Publishing Costs and Business Models under OA
Note that Open Access does not mean that there are no costs. A non-profit OA publisher may incur a cost of $1500 on average per article. For large journal publications, it may go as high as $4000 per article. According to a report that studied publishing costs across the UK, publishers incur costs of publication (typesetting, etc.) and distribution, both of which minus non-peer review costs make up 3% of total costs. Some publishers invest in innovation to develop tools to support the research fraternity. Thus, a publisher has significant costs; subscription fee is one of the many ways to recover them.
There are many business models that publishers can consider. Usually, the sponsor of the author bears the cost of the article, drily called Article Processing Costs (APC). Some publishers give options for a block purchase of APCs with lucrative discounts. Still, others waive the fee for authors whose institutions have purchased an annual membership. Suber estimates that about 75% of all OA publishers do not charge APC; when a fee is charged, it is borne by the sponsor in 88% of the cases. Almost all journal publishers have a hybrid model of publishing; some of the content is available under OA while the rest remains behind a paywall. A study estimates that between 2009 and 2016, the number of journals with the hybrid model has grown from 2000 to 10000.

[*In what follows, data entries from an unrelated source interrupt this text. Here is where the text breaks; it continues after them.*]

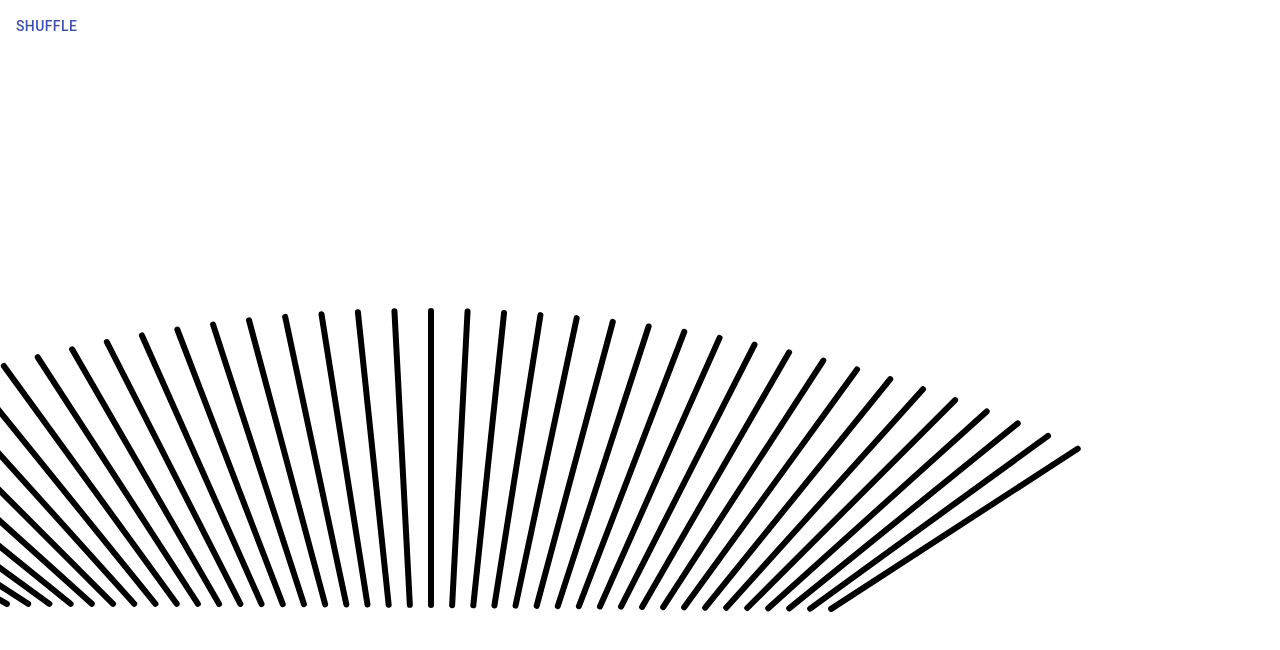
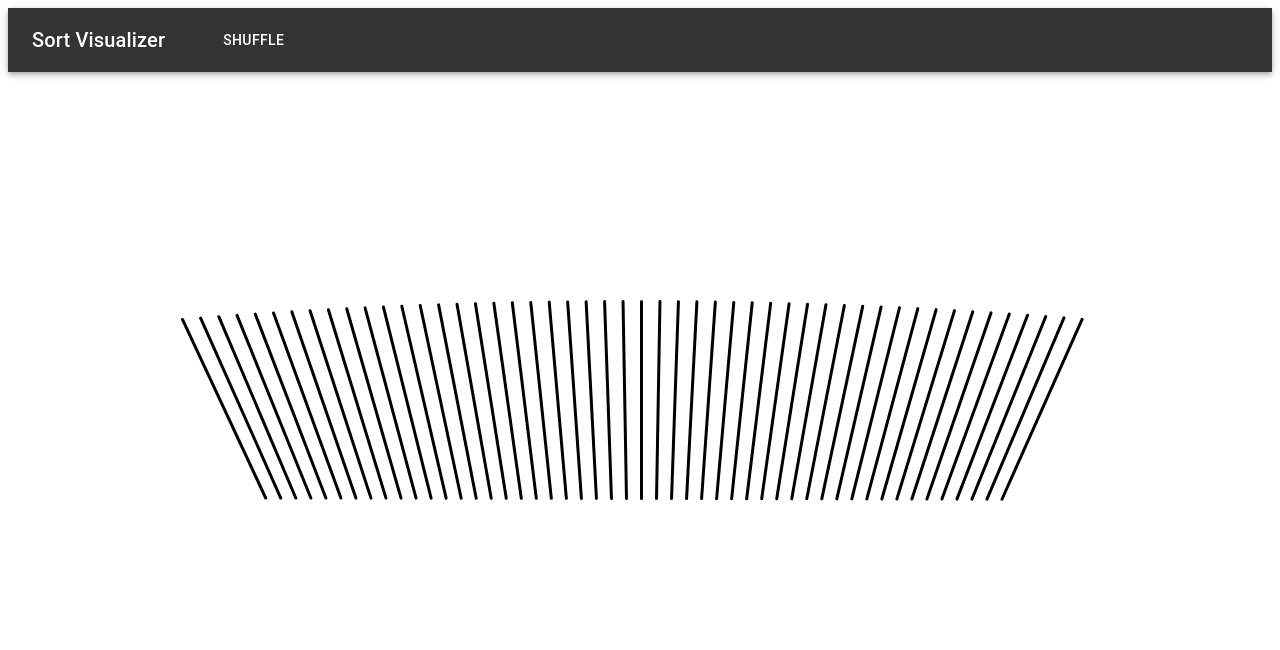
Before and after one commit to jbmerville/sort-visualizer, a React (Create React App) app: page / in a window 1280 px wide. Shown: the top 650 px of the page. Built offline with nearby package versions, Linux system fonts and the light colour scheme.

Commit message:
Implement Shuffle

```diff
--- a/src/Bar.tsx
+++ b/src/Bar.tsx
@@ -4,28 +4,33 @@ import Styles from './Styles';
 class Bar {
     angle: number;
     hightlight: string;
+    position: number;
 
-    constructor(angle: number) {
+    constructor(angle: number, position: number) {
       this.angle = angle;
+      this.position = position;
       this.hightlight = 'black';
     }
 
     getComponent() {
       const styles: Styles = {
-        container: {
-          position: 'relative',
+        outerContainer: {
+          position: 'absolute',
           display: 'inline-block',
           height: '100%',
-          width: '6px',
+          width: '3px',
+          left: this.position,
           borderRadius: '3px',
-          marginRight: '15px',
+          marginRight: '10px',
           transformOrigin: 'bottom left',
           background: this.hightlight,
           transform: `rotate(${this.angle}deg)`,
+          transition: 'linear',
+          transitionDuration: '0.3s',
         },
       };
 
-      return (<div key={this.angle} style={styles.container}></div>);
+      return (<div key={this.angle} style={styles.outerContainer}></div>);
     }
 };
 
--- a/src/Menu.tsx
+++ b/src/Menu.tsx
@@ -1,15 +1,23 @@
 import React from 'react';
-import {Button} from '@material-ui/core';
+import AppBar from '@material-ui/core/AppBar';
+import Toolbar from '@material-ui/core/Toolbar';
+import Typography from '@material-ui/core/Typography';
+import Button from '@material-ui/core/Button';
+import IconButton from '@material-ui/core/IconButton';
 import Styles from './Styles';
 
 function Menu(props) {
   const {data, onChange} = props;
   const styles: Styles = {
-    container: {
+    outerContainer: {
       position: 'relative',
       display: 'block',
-      height: '300px',
       width: '100%',
+      background: '#333',
+      color: 'white',
+    },
+    element1: {
+      marginRight: '50px',
     },
   };
 
@@ -17,17 +25,22 @@ function Menu(props) {
     let j; let x; let i;
     for (i = data.length - 1; i > 0; i--) {
       j = Math.floor(Math.random() * (i + 1));
-      x = data[i];
-      data[i] = data[j];
-      data[j] = x;
+      x = data[i].position;
+      data[i].position = data[j].position;
+      data[j].position = x;
     }
     onChange([...data]);
   }
 
   return (
-    <div style={styles.container}>
-      <Button color="primary" onClick={shuffle}>Shuffle</Button>
-    </div>
+    <AppBar position="static" style={styles.outerContainer}>
+      <Toolbar>
+        <Typography variant="h6" style={styles.element1}>
+            Sort Visualizer
+        </Typography>
+        <Button color="inherit" style={styles.element2} onClick={shuffle}>Shuffle</Button>
+      </Toolbar>
+    </AppBar>
   );
 }
 
--- a/src/Styles.ts
+++ b/src/Styles.ts
@@ -1,5 +1,8 @@
 interface Styles {
-    container?: any,
+    outerContainer?: any,
+    innerContainer?: any,
+    element1?: any,
+    element2?: any,
 };
 
 export default Styles;
--- a/src/index.tsx
+++ b/src/index.tsx
@@ -6,13 +6,26 @@ import Menu from './Menu';
 
 function App() {
   const [data, setData] = useState([]);
-  const numberBars: number = 40;
+  const numberBars: number = 50;
+  const spacing: number = 15;
   const styles: Styles = {
-    container: {
-      position: 'relative',
+    outerContainer: {
+      position: 'absolute',
       display: 'block',
-      height: '300px',
+      height: '200px',
       width: '100%',
+      left: '50%',
+      top: '50%',
+      transform: 'translate(-50%, -50%)',
+    },
+    innerContainer: {
+      position: 'absolute',
+      display: 'block',
+      height: '100%',
+      width: numberBars * spacing,
+      left: '50%',
+      top: '50%',
+      transform: 'translate(-50%, -50%)',
     },
   };
 
@@ -22,7 +35,11 @@ function App() {
   }, []);
 
   function getInitialAngle(index: number): number {
-    return (- Math.floor(numberBars / 2) + index) * 3;
+    return (- Math.floor(numberBars / 2) + index);
+  }
+
+  function getInitialPosition(index: number): number {
+    return index * spacing;
   }
 
   function getDataComponent(data: Bar[]): React.Component[] {
@@ -36,7 +53,7 @@ function App() {
   function generateNewData() {
     const newData: Bar[] = [];
     for (let index: number = 0; index < numberBars; index ++) {
-      newData.push(new Bar(getInitialAngle(index)));
+      newData.push(new Bar(getInitialAngle(index), getInitialPosition(index)));
     }
     setData(newData);
   }
@@ -44,8 +61,10 @@ function App() {
   return (
     <div>
       <Menu data={data} onChange={setData} ></Menu>
-      <div style={styles.container}>
-        {getDataComponent(data)}
+      <div style={styles.outerContainer}>
+        <div style={styles.innerContainer}>
+          {getDataComponent(data)}
+        </div>
       </div>
     </div>
   );
```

Despite this, OA journals still comprise only 5-9% of the market value, according to a study. So why should publishers consider OA model? Primarily because of growth. With the rise of offsetting agreements and the growth of powerful library consortia, the popularity of OA is on the rise. More than 50% of library publishers have started collaborating with learned societies, non-profit publishing houses that are contributing to research development, and the journals published by them are OA. Clearly, OA is there to stay.
As libraries and institutions drive hard-nosed negotiations, we will see more and more OA-based offerings in the future. As a result, publishers will have to ensure wider content delivery options, with a great focus on digital publishing.